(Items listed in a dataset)
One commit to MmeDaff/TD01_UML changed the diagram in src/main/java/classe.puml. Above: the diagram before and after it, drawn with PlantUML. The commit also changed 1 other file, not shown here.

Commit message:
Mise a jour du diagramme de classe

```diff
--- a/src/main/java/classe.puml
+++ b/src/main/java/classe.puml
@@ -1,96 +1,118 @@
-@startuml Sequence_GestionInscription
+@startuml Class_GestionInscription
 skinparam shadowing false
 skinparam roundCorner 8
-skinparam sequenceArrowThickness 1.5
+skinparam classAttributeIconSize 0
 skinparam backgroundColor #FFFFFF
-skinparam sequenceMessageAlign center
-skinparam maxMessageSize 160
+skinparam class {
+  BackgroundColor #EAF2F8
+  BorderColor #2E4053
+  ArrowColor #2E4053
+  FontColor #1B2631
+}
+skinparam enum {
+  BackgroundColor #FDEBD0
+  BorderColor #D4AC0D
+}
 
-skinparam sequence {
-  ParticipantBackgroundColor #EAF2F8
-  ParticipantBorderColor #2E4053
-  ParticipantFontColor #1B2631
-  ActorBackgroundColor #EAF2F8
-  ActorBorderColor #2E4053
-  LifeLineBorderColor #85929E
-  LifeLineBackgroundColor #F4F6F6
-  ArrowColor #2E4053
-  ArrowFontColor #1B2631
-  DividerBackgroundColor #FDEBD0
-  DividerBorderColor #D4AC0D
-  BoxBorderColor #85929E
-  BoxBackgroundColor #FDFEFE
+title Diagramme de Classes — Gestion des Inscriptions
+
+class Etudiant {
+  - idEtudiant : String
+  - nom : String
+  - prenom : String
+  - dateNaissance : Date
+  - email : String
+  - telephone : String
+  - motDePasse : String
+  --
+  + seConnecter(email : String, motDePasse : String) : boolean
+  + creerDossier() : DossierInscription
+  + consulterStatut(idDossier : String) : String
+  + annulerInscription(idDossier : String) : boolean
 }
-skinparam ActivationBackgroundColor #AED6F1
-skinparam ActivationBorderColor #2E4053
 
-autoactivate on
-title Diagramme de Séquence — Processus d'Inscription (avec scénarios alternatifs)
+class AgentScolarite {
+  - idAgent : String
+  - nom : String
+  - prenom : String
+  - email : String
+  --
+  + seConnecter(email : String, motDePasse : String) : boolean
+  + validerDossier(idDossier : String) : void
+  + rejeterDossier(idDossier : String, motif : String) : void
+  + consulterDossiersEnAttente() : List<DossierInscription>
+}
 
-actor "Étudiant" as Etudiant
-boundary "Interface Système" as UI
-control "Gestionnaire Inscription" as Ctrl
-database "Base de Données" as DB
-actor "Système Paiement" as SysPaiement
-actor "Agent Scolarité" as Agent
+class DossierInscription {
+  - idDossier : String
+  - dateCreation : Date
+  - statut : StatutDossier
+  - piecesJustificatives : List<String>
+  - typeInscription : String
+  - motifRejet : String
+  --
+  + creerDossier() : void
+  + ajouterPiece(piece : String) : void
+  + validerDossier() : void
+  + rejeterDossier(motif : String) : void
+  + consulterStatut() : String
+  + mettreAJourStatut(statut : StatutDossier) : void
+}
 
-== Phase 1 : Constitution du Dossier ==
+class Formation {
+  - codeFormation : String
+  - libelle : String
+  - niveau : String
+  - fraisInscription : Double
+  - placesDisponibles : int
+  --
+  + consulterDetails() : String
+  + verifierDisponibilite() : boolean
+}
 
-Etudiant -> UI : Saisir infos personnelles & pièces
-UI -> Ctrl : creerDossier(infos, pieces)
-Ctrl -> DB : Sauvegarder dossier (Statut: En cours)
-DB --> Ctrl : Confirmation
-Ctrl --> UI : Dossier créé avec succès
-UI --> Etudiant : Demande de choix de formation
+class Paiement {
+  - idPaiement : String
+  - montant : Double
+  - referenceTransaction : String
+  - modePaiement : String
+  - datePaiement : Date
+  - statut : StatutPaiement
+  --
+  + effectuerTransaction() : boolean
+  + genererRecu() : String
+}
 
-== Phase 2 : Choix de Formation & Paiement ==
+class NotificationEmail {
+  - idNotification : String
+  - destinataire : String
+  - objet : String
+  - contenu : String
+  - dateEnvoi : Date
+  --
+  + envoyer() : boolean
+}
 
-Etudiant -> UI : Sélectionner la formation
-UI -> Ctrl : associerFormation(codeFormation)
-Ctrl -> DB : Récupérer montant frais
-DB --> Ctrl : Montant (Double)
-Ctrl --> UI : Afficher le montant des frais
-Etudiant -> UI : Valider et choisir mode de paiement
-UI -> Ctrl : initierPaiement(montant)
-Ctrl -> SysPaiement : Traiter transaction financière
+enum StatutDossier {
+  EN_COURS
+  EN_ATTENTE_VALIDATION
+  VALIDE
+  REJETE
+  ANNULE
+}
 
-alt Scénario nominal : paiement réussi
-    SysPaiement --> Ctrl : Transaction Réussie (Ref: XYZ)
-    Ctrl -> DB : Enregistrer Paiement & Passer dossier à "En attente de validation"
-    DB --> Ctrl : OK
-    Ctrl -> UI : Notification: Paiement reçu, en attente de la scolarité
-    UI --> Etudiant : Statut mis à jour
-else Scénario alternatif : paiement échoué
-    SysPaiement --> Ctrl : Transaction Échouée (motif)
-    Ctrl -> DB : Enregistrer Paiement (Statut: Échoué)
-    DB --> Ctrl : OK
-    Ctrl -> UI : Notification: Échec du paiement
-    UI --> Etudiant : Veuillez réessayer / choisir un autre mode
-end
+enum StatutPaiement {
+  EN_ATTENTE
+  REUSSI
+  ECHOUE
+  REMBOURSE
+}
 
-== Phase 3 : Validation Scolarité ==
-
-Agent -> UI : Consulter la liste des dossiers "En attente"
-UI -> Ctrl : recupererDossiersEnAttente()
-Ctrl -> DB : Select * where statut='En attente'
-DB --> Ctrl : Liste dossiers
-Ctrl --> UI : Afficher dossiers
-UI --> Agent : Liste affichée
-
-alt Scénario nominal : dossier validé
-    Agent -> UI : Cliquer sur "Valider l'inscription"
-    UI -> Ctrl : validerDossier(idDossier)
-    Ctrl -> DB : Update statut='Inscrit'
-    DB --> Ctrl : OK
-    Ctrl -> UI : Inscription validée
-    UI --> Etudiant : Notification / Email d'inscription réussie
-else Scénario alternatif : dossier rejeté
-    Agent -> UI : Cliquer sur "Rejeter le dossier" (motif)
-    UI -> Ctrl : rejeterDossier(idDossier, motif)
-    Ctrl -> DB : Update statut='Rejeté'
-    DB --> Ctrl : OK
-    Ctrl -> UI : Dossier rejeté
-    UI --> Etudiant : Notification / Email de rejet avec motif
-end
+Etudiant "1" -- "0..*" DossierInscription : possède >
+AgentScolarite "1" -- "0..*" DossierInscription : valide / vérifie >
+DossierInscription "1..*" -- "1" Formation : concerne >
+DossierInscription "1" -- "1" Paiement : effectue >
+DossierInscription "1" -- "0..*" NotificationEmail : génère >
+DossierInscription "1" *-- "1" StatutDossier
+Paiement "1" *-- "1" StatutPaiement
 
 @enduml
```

# Assignment
Repeat the lines above exactly.

# Output of the exercise
One commit to MmeDaff/TD01_UML changed the diagram in src/main/java/classe.puml. Above: the diagram before and after it, drawn with PlantUML. The commit also changed 1 other file, not shown here.

Commit message:
Mise a jour du diagramme de classe

```diff
--- a/src/main/java/classe.puml
+++ b/src/main/java/classe.puml
@@ -1,96 +1,118 @@
-@startuml Sequence_GestionInscription
+@startuml Class_GestionInscription
 skinparam shadowing false
 skinparam roundCorner 8
-skinparam sequenceArrowThickness 1.5
+skinparam classAttributeIconSize 0
 skinparam backgroundColor #FFFFFF
-skinparam sequenceMessageAlign center
-skinparam maxMessageSize 160
+skinparam class {
+  BackgroundColor #EAF2F8
+  BorderColor #2E4053
+  ArrowColor #2E4053
+  FontColor #1B2631
+}
+skinparam enum {
+  BackgroundColor #FDEBD0
+  BorderColor #D4AC0D
+}
 
-skinparam sequence {
-  ParticipantBackgroundColor #EAF2F8
-  ParticipantBorderColor #2E4053
-  ParticipantFontColor #1B2631
-  ActorBackgroundColor #EAF2F8
-  ActorBorderColor #2E4053
-  LifeLineBorderColor #85929E
-  LifeLineBackgroundColor #F4F6F6
-  ArrowColor #2E4053
-  ArrowFontColor #1B2631
-  DividerBackgroundColor #FDEBD0
-  DividerBorderColor #D4AC0D
-  BoxBorderColor #85929E
-  BoxBackgroundColor #FDFEFE
+title Diagramme de Classes — Gestion des Inscriptions
+
+class Etudiant {
+  - idEtudiant : String
+  - nom : String
+  - prenom : String
+  - dateNaissance : Date
+  - email : String
+  - telephone : String
+  - motDePasse : String
+  --
+  + seConnecter(email : String, motDePasse : String) : boolean
+  + creerDossier() : DossierInscription
+  + consulterStatut(idDossier : String) : String
+  + annulerInscription(idDossier : String) : boolean
 }
-skinparam ActivationBackgroundColor #AED6F1
-skinparam ActivationBorderColor #2E4053
 
-autoactivate on
-title Diagramme de Séquence — Processus d'Inscription (avec scénarios alternatifs)
+class AgentScolarite {
+  - idAgent : String
+  - nom : String
+  - prenom : String
+  - email : String
+  --
+  + seConnecter(email : String, motDePasse : String) : boolean
+  + validerDossier(idDossier : String) : void
+  + rejeterDossier(idDossier : String, motif : String) : void
+  + consulterDossiersEnAttente() : List<DossierInscription>
+}
 
-actor "Étudiant" as Etudiant
-boundary "Interface Système" as UI
-control "Gestionnaire Inscription" as Ctrl
-database "Base de Données" as DB
-actor "Système Paiement" as SysPaiement
-actor "Agent Scolarité" as Agent
+class DossierInscription {
+  - idDossier : String
+  - dateCreation : Date
+  - statut : StatutDossier
+  - piecesJustificatives : List<String>
+  - typeInscription : String
+  - motifRejet : String
+  --
+  + creerDossier() : void
+  + ajouterPiece(piece : String) : void
+  + validerDossier() : void
+  + rejeterDossier(motif : String) : void
+  + consulterStatut() : String
+  + mettreAJourStatut(statut : StatutDossier) : void
+}
 
-== Phase 1 : Constitution du Dossier ==
+class Formation {
+  - codeFormation : String
+  - libelle : String
+  - niveau : String
+  - fraisInscription : Double
+  - placesDisponibles : int
+  --
+  + consulterDetails() : String
+  + verifierDisponibilite() : boolean
+}
 
-Etudiant -> UI : Saisir infos personnelles & pièces
-UI -> Ctrl : creerDossier(infos, pieces)
-Ctrl -> DB : Sauvegarder dossier (Statut: En cours)
-DB --> Ctrl : Confirmation
-Ctrl --> UI : Dossier créé avec succès
-UI --> Etudiant : Demande de choix de formation
+class Paiement {
+  - idPaiement : String
+  - montant : Double
+  - referenceTransaction : String
+  - modePaiement : String
+  - datePaiement : Date
+  - statut : StatutPaiement
+  --
+  + effectuerTransaction() : boolean
+  + genererRecu() : String
+}
 
-== Phase 2 : Choix de Formation & Paiement ==
+class NotificationEmail {
+  - idNotification : String
+  - destinataire : String
+  - objet : String
+  - contenu : String
+  - dateEnvoi : Date
+  --
+  + envoyer() : boolean
+}
 
-Etudiant -> UI : Sélectionner la formation
-UI -> Ctrl : associerFormation(codeFormation)
-Ctrl -> DB : Récupérer montant frais
-DB --> Ctrl : Montant (Double)
-Ctrl --> UI : Afficher le montant des frais
-Etudiant -> UI : Valider et choisir mode de paiement
-UI -> Ctrl : initierPaiement(montant)
-Ctrl -> SysPaiement : Traiter transaction financière
+enum StatutDossier {
+  EN_COURS
+  EN_ATTENTE_VALIDATION
+  VALIDE
+  REJETE
+  ANNULE
+}
 
-alt Scénario nominal : paiement réussi
-    SysPaiement --> Ctrl : Transaction Réussie (Ref: XYZ)
-    Ctrl -> DB : Enregistrer Paiement & Passer dossier à "En attente de validation"
-    DB --> Ctrl : OK
-    Ctrl -> UI : Notification: Paiement reçu, en attente de la scolarité
-    UI --> Etudiant : Statut mis à jour
-else Scénario alternatif : paiement échoué
-    SysPaiement --> Ctrl : Transaction Échouée (motif)
-    Ctrl -> DB : Enregistrer Paiement (Statut: Échoué)
-    DB --> Ctrl : OK
-    Ctrl -> UI : Notification: Échec du paiement
-    UI --> Etudiant : Veuillez réessayer / choisir un autre mode
-end
+enum StatutPaiement {
+  EN_ATTENTE
+  REUSSI
+  ECHOUE
+  REMBOURSE
+}
 
-== Phase 3 : Validation Scolarité ==
-
-Agent -> UI : Consulter la liste des dossiers "En attente"
-UI -> Ctrl : recupererDossiersEnAttente()
-Ctrl -> DB : Select * where statut='En attente'
-DB --> Ctrl : Liste dossiers
-Ctrl --> UI : Afficher dossiers
-UI --> Agent : Liste affichée
-
-alt Scénario nominal : dossier validé
-    Agent -> UI : Cliquer sur "Valider l'inscription"
-    UI -> Ctrl : validerDossier(idDossier)
-    Ctrl -> DB : Update statut='Inscrit'
-    DB --> Ctrl : OK
-    Ctrl -> UI : Inscription validée
-    UI --> Etudiant : Notification / Email d'inscription réussie
-else Scénario alternatif : dossier rejeté
-    Agent -> UI : Cliquer sur "Rejeter le dossier" (motif)
-    UI -> Ctrl : rejeterDossier(idDossier, motif)
-    Ctrl -> DB : Update statut='Rejeté'
-    DB --> Ctrl : OK
-    Ctrl -> UI : Dossier rejeté
-    UI --> Etudiant : Notification / Email de rejet avec motif
-end
+Etudiant "1" -- "0..*" DossierInscription : possède >
+AgentScolarite "1" -- "0..*" DossierInscription : valide / vérifie >
+DossierInscription "1..*" -- "1" Formation : concerne >
+DossierInscription "1" -- "1" Paiement : effectue >
+DossierInscription "1" -- "0..*" NotificationEmail : génère >
+DossierInscription "1" *-- "1" StatutDossier
+Paiement "1" *-- "1" StatutPaiement
 
 @enduml
```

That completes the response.